Bilingual Kurdish-Turkish street signs in the majority Kurdish city of Diyarbakır have been removed and replaced with monolingual signs in Turkish by government-appointed local administrations, the pro-Kurdish Mezopotamya news agency reported in a series of tweets on Wednesday.
Under a state of emergency ongoing since a controversial coup attempt on July 15, 2016, the Turkish government has removed at least 93 local administrations, allegedly for links to the outlawed Kurdistan Workers’ Party (PKK).
Pro-government sources claim that the trustee administrations put in their place have reduced corruption and improved services. However, other sources, including Ahval’s Nurcan Baysal, say the trustees are taking measures that reverse previous positive steps taken by the ruling Justice and Development Party (AKP) towards recognising the Kurdish identity shared by millions of Turkish citizens.
These measures include shutting down organisations concerned with Kurdish language and culture, removing Kurdish names from public parks and streets and destroying Kurdish cultural monuments and linguistic symbols.
The removal of Kurdish-language street signs has a particular symbolic significance in Diyarbakır, a city that is known by many as the “unofficial capital of Turkish Kurdistan.”
“The trustee administrations’ intolerance for the Kurdish language and Kurdish values continues,” Mezopotamya said in a tweet showing the signs being removed.

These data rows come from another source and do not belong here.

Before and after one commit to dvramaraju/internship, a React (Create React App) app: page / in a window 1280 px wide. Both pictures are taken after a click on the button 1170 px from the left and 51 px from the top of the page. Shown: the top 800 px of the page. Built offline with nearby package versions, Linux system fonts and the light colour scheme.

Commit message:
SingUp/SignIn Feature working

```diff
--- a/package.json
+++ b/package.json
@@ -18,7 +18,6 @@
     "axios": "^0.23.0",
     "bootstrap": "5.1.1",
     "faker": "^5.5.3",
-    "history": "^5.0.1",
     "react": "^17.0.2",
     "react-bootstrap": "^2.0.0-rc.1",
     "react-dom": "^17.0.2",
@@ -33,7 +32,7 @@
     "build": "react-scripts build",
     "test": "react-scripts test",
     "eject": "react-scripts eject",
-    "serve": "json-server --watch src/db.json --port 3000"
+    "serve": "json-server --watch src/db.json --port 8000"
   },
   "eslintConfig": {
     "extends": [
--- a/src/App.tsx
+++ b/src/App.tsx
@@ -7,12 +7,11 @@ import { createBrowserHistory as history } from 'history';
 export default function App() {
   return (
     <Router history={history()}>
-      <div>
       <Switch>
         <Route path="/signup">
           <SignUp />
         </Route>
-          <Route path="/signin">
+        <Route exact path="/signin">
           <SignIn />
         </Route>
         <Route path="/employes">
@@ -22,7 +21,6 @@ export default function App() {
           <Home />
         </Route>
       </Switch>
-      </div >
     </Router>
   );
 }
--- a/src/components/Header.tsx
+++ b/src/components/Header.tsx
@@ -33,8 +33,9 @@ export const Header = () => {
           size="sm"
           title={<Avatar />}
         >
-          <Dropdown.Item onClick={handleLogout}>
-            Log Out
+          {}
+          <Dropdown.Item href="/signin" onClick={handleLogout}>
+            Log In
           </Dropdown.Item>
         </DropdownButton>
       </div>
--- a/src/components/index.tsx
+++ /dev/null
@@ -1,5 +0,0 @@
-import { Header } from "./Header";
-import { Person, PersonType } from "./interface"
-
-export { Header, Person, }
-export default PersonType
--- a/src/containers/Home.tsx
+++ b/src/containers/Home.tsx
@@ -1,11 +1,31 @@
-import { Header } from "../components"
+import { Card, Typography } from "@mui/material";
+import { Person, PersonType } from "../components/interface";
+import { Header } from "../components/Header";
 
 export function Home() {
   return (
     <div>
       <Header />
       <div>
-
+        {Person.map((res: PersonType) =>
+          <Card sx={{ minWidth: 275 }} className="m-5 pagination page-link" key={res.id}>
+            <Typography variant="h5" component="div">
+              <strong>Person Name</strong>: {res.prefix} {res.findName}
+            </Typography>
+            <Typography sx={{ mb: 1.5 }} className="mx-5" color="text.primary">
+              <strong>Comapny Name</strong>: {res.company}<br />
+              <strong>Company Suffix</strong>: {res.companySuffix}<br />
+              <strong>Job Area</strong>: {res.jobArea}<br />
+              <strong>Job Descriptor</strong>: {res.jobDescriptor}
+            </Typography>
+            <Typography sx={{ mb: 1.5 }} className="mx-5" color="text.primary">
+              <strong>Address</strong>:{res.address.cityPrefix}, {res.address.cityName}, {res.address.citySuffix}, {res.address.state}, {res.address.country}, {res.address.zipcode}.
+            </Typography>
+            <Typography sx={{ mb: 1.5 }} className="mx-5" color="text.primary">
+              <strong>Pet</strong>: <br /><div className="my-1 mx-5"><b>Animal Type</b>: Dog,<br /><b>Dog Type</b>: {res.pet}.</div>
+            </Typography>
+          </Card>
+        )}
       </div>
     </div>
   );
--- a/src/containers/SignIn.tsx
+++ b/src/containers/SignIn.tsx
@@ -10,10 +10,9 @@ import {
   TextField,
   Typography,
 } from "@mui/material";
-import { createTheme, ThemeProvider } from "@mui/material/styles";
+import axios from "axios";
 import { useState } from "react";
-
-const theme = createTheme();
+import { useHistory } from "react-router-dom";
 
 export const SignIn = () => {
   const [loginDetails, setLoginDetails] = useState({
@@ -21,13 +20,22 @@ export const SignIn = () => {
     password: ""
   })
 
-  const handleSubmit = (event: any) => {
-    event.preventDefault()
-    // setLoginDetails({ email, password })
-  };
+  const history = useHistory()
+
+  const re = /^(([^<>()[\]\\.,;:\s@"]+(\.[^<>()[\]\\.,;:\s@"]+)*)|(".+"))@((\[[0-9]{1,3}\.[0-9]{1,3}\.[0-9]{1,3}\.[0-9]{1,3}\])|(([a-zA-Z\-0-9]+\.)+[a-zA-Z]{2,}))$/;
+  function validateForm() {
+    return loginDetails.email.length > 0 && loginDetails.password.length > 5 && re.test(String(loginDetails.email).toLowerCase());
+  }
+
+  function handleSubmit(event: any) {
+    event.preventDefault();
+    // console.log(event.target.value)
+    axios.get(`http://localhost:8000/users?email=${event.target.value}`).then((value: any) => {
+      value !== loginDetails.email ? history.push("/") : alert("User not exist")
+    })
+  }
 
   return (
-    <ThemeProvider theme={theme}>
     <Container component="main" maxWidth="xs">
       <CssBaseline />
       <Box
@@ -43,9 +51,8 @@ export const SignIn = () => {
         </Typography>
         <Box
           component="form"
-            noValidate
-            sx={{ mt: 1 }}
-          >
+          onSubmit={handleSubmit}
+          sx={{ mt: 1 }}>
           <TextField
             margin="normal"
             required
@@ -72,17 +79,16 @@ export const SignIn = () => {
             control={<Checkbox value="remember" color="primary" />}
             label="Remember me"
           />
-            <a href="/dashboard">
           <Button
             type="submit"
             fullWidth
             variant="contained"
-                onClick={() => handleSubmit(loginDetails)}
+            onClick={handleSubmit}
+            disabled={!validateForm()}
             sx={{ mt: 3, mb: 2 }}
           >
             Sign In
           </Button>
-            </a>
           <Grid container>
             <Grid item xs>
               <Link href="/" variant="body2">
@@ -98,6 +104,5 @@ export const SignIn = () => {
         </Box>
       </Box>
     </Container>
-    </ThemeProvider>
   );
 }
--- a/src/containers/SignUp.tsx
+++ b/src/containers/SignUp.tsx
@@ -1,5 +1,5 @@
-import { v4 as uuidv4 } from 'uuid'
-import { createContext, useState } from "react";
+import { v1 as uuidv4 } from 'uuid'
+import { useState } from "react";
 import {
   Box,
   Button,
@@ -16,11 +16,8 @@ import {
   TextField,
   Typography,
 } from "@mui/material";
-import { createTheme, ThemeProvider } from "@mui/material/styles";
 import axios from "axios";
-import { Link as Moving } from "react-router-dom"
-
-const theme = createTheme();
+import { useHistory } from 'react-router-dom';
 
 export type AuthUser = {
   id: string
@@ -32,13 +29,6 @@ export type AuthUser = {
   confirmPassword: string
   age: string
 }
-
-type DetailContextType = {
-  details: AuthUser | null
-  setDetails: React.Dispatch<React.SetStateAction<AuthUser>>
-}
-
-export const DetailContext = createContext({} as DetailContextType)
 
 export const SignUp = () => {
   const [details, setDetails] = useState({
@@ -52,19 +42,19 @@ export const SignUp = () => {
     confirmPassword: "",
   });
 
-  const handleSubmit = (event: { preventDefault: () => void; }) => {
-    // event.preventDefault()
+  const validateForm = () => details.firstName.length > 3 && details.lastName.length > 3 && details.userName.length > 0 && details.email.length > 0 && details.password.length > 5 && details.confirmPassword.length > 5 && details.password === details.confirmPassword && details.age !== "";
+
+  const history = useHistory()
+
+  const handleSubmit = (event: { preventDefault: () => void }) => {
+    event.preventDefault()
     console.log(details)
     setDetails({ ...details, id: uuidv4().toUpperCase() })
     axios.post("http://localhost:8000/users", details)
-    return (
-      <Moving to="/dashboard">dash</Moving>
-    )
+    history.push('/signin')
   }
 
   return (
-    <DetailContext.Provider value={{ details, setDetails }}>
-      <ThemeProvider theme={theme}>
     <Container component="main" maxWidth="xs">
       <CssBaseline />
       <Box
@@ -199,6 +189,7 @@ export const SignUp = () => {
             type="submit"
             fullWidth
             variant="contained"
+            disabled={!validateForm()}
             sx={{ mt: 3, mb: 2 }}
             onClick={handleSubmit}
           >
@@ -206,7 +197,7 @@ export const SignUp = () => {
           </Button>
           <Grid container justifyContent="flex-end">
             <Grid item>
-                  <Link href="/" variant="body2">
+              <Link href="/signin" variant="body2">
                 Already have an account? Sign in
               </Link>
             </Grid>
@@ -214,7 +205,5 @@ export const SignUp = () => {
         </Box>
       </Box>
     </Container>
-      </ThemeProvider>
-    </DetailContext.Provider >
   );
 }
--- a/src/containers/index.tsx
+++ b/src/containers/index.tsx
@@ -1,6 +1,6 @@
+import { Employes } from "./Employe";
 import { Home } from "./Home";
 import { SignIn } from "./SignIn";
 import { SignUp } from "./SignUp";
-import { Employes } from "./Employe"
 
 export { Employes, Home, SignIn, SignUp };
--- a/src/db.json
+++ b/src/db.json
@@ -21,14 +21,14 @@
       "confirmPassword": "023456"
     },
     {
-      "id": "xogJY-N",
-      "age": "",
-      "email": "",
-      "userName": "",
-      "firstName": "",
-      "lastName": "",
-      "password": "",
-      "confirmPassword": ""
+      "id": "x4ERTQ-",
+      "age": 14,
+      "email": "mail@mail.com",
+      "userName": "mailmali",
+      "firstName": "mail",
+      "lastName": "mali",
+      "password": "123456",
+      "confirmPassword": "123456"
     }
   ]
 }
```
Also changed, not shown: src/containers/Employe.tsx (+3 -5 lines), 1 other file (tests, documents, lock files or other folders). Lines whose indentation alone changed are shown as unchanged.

In late March, the trustee administration in the southeastern Turkish town of Nusaybin demolished a monument to Kurdish victims of a massacre and replaced it with a clocktower. During the same month, a Turkish government directorate hung a new sign reading “Turkish Mosque” over a 17th century mosque in Kilis, southeast Turkey, which is officially called “Kurdish Mosque.” (Ahval)